Once I put the fear aside, I hooked in to the lines, sat myself down in my harness and pushed off the platform, putting all my faith in the harness system. The ride was fast and exciting, and I only had time to fire off one photo (luckily it didn’t come out blurry!), but I made it count. There was a brief moment of worry as I was spun around 180 degrees about halfway through, meaning I did the second half of the ride in reverse. Because of this backward orientation, I bungled up the landing and instead of coming to a graceful stop on my feet facing forward, it was more of a scrape-the-ground-with-the-back-of-my-heels-and-pants kind of deal. No matter – it was a blast, and the awkward landing didn’t hurt at all (except for my pride).
After shooting a disappointing 5 on the longest mini-golf hole on the planet, dominating a bunch of children on the go kart track and thoroughly embarrassing myself on the zip line, I decided it was probably time to take a break from all the trying of stuff. Plus, I’d only been there about 20 minutes at this point and I was already a revolting, sweaty mess – and I still had several more appointments that day. Note to self: if you want to attempt to hit up every attraction at Chuckster’s, either don’t go on a 90-degree day or don’t go right before you have several other important work meetings.
After using a handful of paper towels to make myself somewhat more respectable-looking (probably to no avail), I strolled across the mini-golf course to check out the batting cages. Inside was a young woman named Jasmine VanSpanje, who was ripping liners all over the place in there.
The cages offer four baseball and four softball pitching machines, with various speeds. A token gets you 15 pitches, and tokens get cheaper the more you buy (one costs $1.50 but you can get 20 for $20). The fun part is when you see Chuckster, the giant woodchuck mascot, pop up from the center of the arena. If you can knock Chuckster off his spot, you win a prize.

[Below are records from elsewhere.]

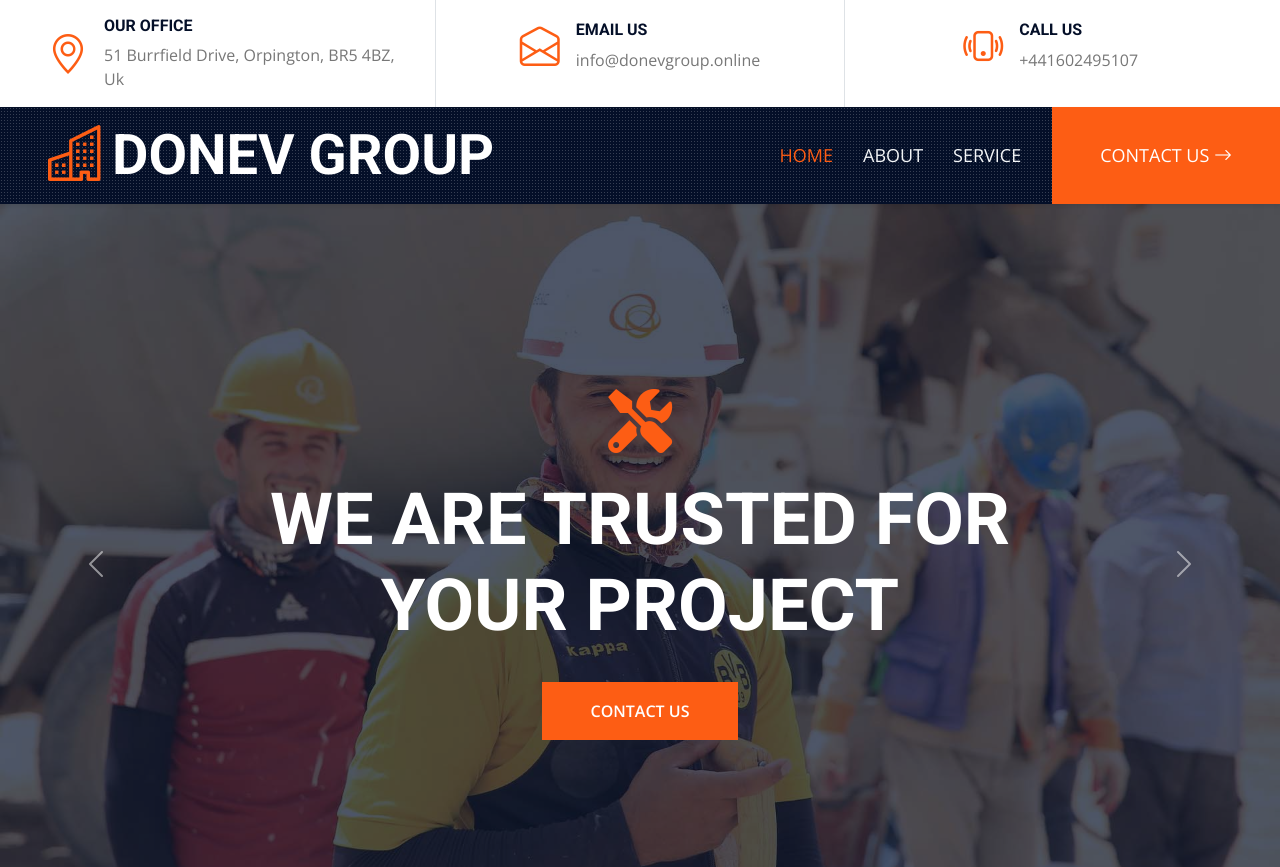
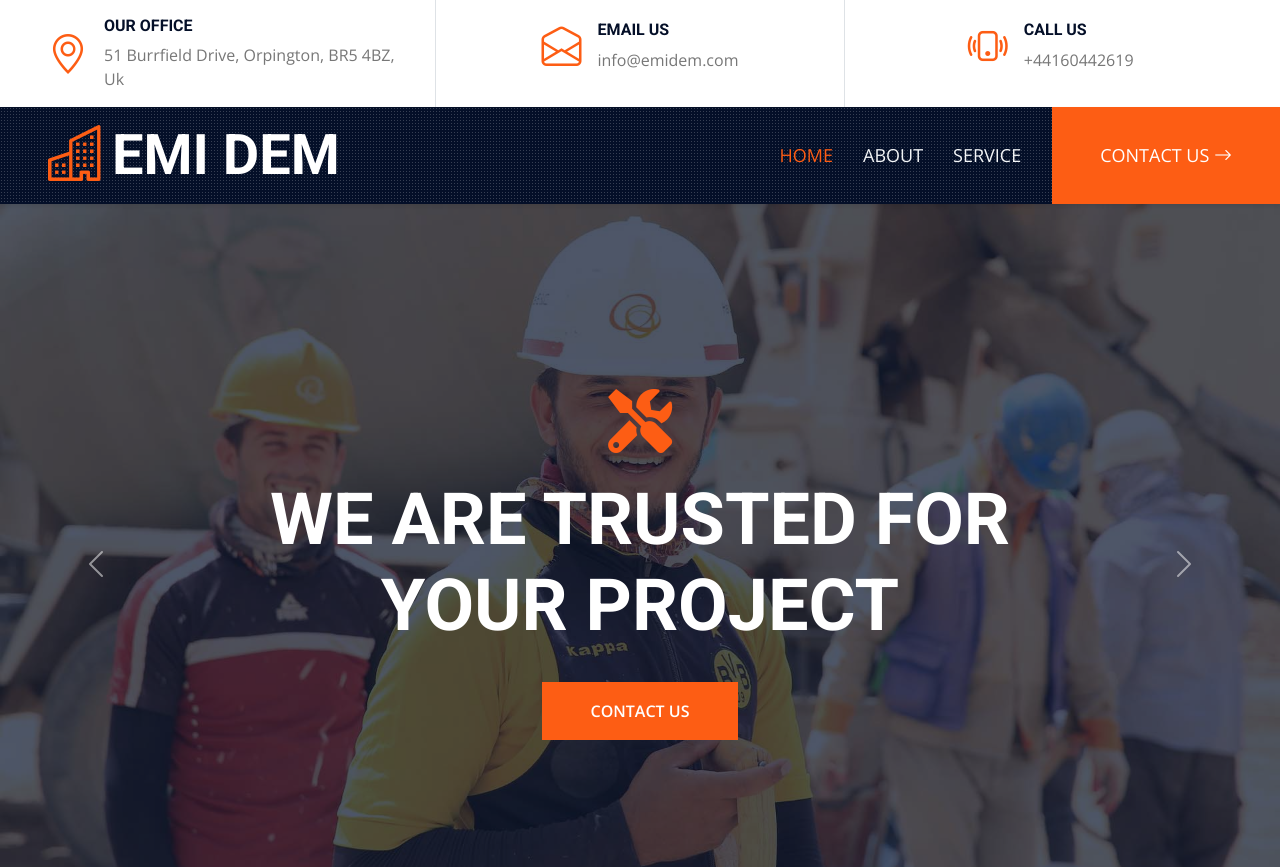
Before and after one commit to abdchafiecom/longlifeltd, a plain HTML site: page index.html in a window 1280 px wide. Shown: the top 867 px of the page. Drawn offline with nearby package versions, Linux system fonts and the light colour scheme.

Commit message:
Update index.html

```diff
--- a/index.html
+++ b/index.html
@@ -3,7 +3,7 @@
 
 <head>
     <meta charset="utf-8">
-    <title>Donev Group</title>
+    <title>EMI DEM</title>
     <meta content="width=device-width, initial-scale=1.0" name="viewport">
     <meta content="Free HTML Templates" name="keywords">
     <meta content="Free HTML Templates" name="description">
@@ -49,7 +49,7 @@
                     <i class="bi bi-envelope-open fs-1 text-primary me-3"></i>
                     <div class="text-start">
                         <h6 class="text-uppercase fw-bold">Email Us</h6>
-                        <span>info@donevgroup.online</span>
+                        <span>info@emidem.com</span>
                     </div>
                 </div>
             </div>
@@ -58,7 +58,7 @@
                     <i class="bi bi-phone-vibrate fs-1 text-primary me-3"></i>
                     <div class="text-start">
                         <h6 class="text-uppercase fw-bold">Call Us</h6>
-                        <span>+441602495107</span>
+                        <span>+44160442619</span>
                     </div>
                 </div>
             </div>
@@ -71,7 +71,7 @@
     <div class="container-fluid sticky-top bg-dark bg-light-radial shadow-sm px-5 pe-lg-0">
         <nav class="navbar navbar-expand-lg bg-dark bg-light-radial navbar-dark py-3 py-lg-0">
             <a href="index.html" class="navbar-brand">
-                <h1 class="m-0 display-4 text-uppercase text-white"><i class="bi bi-building text-primary me-2"></i>DONEV GROUP</h1>
+                <h1 class="m-0 display-4 text-uppercase text-white"><i class="bi bi-building text-primary me-2"></i>EMI DEM</h1>
             </a>
             <button class="navbar-toggler" type="button" data-bs-toggle="collapse" data-bs-target="#navbarCollapse">
                 <span class="navbar-toggler-icon"></span>
@@ -551,12 +551,12 @@
         <div class="row g-5">
             <div class="col-lg-6 pe-lg-5">
                 <a href="index.html" class="navbar-brand">
-                    <h1 class="m-0 display-4 text-uppercase text-white"><i class="bi bi-building text-primary me-2"></i>DONEV GROUP</h1>
+                    <h1 class="m-0 display-4 text-uppercase text-white"><i class="bi bi-building text-primary me-2"></i>EMI DEM</h1>
                 </a>
                 <p></p>
-                <p><i class="fa fa-map-marker-alt me-2"></i>51 Burrfield Drive, Orpington, BR5 4BZ, Uk</p>
-                <p><i class="fa fa-phone-alt me-2"></i>+441602495107</p>
-                <p><i class="fa fa-envelope me-2"></i>info@donevgroup.online</p>
+                <p><i class="fa fa-map-marker-alt me-2"></i>9 Catherine St, Dix's Field, Exeter, England, EX1 1QA, Uk</p>
+                <p><i class="fa fa-phone-alt me-2"></i>+44160442619</p>
+                <p><i class="fa fa-envelope me-2"></i>info@emidem.com</p>
                 <div class="d-flex justify-content-start mt-4">
                     <a class="btn btn-lg btn-primary btn-lg-square rounded-0 me-2" href="#"><i class="fab fa-twitter"></i></a>
                     <a class="btn btn-lg btn-primary btn-lg-square rounded-0 me-2" href="#"><i class="fab fa-facebook-f"></i></a>
@@ -601,7 +601,7 @@
     <div class="container-fluid bg-dark bg-light-radial text-white border-top border-primary px-0">
         <div class="d-flex flex-column flex-md-row justify-content-between">
             <div class="py-4 px-5 text-center text-md-start">
-                <p class="mb-0">&copy; <a class="text-primary" href="#">www.donevgroup.online</a>  . All Rights Reserved.</p>
+                <p class="mb-0">&copy; <a class="text-primary" href="#">www.@emidem.com</a>  . All Rights Reserved.</p>
             </div>
             <div class="py-4 px-5 bg-primary footer-shape position-relative text-center text-md-end">
                 <p class="mb-0"> <a class="text-dark" href="https://htmlcodex.com"></a></p>
```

There were several other attractions I checked out but wasn’t able to really enjoy by myself. For instance, there’s a game called Shoot Four that would have been perfect in the old, two-person Insider regime. The game is just like Connect Four, only instead of little checkers being plopped into a plastic board, you get mini basketballs that you shoot into an inflatable grid just like the Connect Four one.

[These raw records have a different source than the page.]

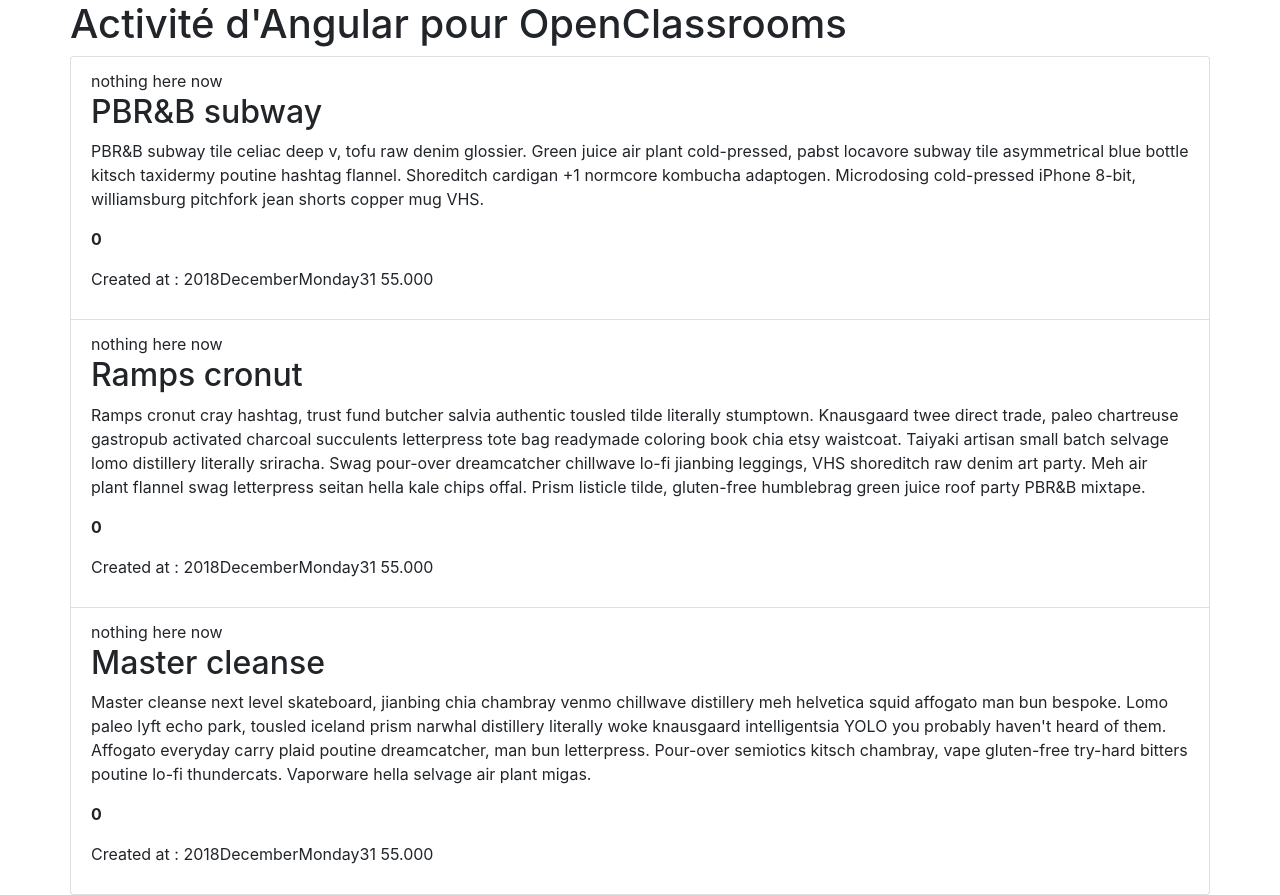
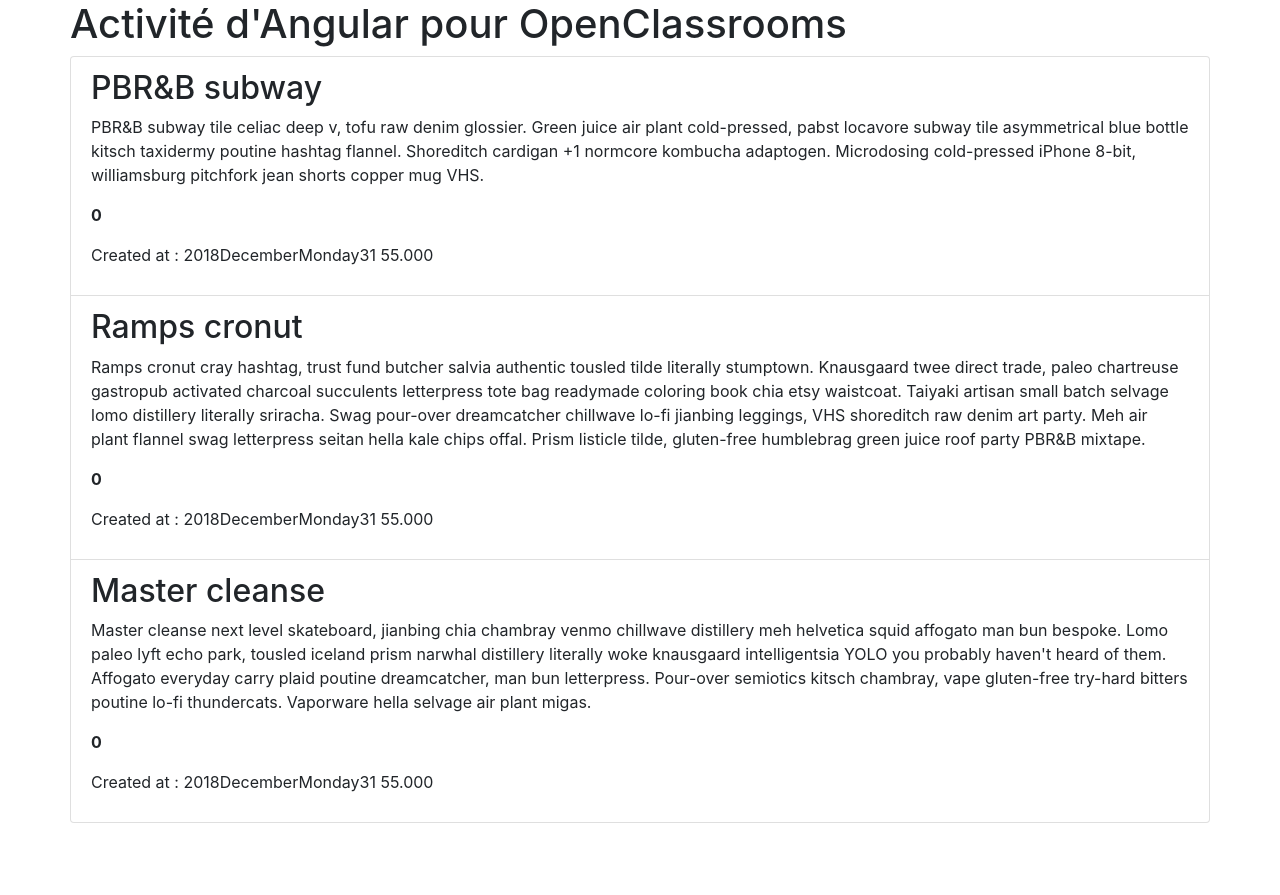
Before and after one commit to Nicolas-Hermet/OpenClassrooms_Angular, an Angular app: page / in a window 1280 px wide. After the commit the page ends 823 px from the top, so only its background shows below. Built offline with nearby package versions, Linux system fonts and the light colour scheme.

Commit message:
delete dummy line

```diff
--- a/src/app/postlist/postlist.component.html
+++ b/src/app/postlist/postlist.component.html
@@ -1,5 +1,5 @@
 <li class="list-group-item" *ngFor='let post of posts'>
-	nothing here now
+
   <h2>{{post.title}}</h2>
     <p>{{post.content}}</p>
     <p><strong>{{post.loveIts}}</strong></p>
```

In the same area of the park is another basketball-themed attraction called Aeroball. This one features two trampolines right next to each other, each one surrounded by netting, with hoops near the top behind each trampoline. One person takes each trampoline and tries to bounce high enough to throw it into their opponent’s basket. Of course, the opponent can jump, too, and can block your shot if you’re not careful.
I also missed out on ShootNShower, yet another basketball game, and one that would have been perfect for this sweltering day. ShootNShower has two basketball hoops back to back, with one person on each end shooting hoops. At the end of the round, whoever has the worst score gets a big blast of water from a spray jet overhead. On a day like this, I would have loved to have lost this competition.

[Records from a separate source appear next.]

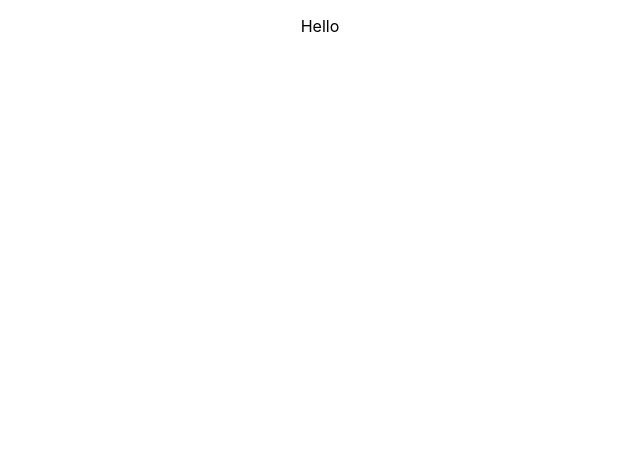
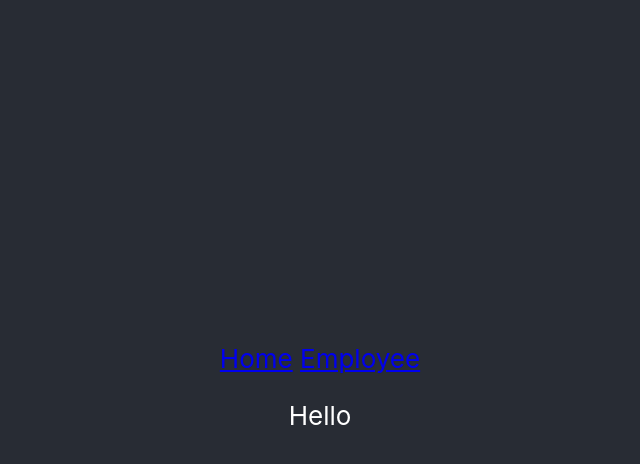
Before and after one commit to Michael-Loren/fullstack, a React (Create React App) app in the folder client/: page / in a window 1280 px wide. Shown: the top 464 px of the page, without its empty margins (320-960 px from the left). Built offline with nearby package versions, Linux system fonts and the light colour scheme.

Commit message:
add navbar

```diff
--- a/client/package.json
+++ b/client/package.json
@@ -10,7 +10,7 @@
     "react": "^17.0.2",
     "react-dom": "^17.0.2",
     "react-router-dom": "^6.2.1",
-    "react-scripts": "5.0.0",
+    "react-scripts": "^5.0.0",
     "styled": "^1.0.0",
     "web-vitals": "^2.1.3"
   },
--- a/client/src/App.css
+++ b/client/src/App.css
@@ -1,11 +1,3 @@
-.App {
-  text-align: center;
-}
-
-.App-logo {
-  height: 40vmin;
-  pointer-events: none;
-}
 
 @media (prefers-reduced-motion: no-preference) {
   .App-logo {
@@ -13,7 +5,7 @@
   }
 }
 
-.App-header {
+.App {
   background-color: #282c34;
   min-height: 100vh;
   display: flex;
@@ -22,6 +14,7 @@
   justify-content: center;
   font-size: calc(10px + 2vmin);
   color: white;
+  text-align: center;
 }
 
 .App-link {
--- a/client/src/App.js
+++ b/client/src/App.js
@@ -1,25 +1,24 @@
 import "./App.css";
 import React from "react";
-import {BrowserRouter, Routes, Route, Link, NavLink} from "react-router-dom"
+import { BrowserRouter, Routes, Route, Link } from "react-router-dom";
 import Customer from "./components/Customer";
 import Employee from "./components/Employee";
 function App() {
   return (
     <div className="App">
-      <header>
-
-
-      </header>
-      <main>
-        <BrowserRouter>
-
-
+      <BrowserRouter>
+        <header>
+          <nav>
+            <Link to="/">Home</Link> <Link to="/employee">Employee</Link>
+          </nav>
+        </header>
+        <main>
           <Routes>
-            <Route path="/" element={<Customer/>}/>
-            <Route path="/employee" element={<Employee/>}/>
+            <Route path="/" element={<Customer />} />
+            <Route path="/employee" element={<Employee />} />
           </Routes>
-        </BrowserRouter>
-      </main>
+        </main>
+      </BrowserRouter>
     </div>
   );
 }
```
Also changed, not shown: 2 other files (tests, documents, lock files or other folders).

Ultimately, the park is so big and I only had so much time, so I didn’t get to check out things like Jumpster, Light Battle, Volley Battle and others, but you can learn all about the rest of the attractions, as well as prices and hours, at chuckstersnh.com.
Chuckster’s is located at 9 Bailey Road (right off Route 4), Chichester. Give them a call at 798-3555.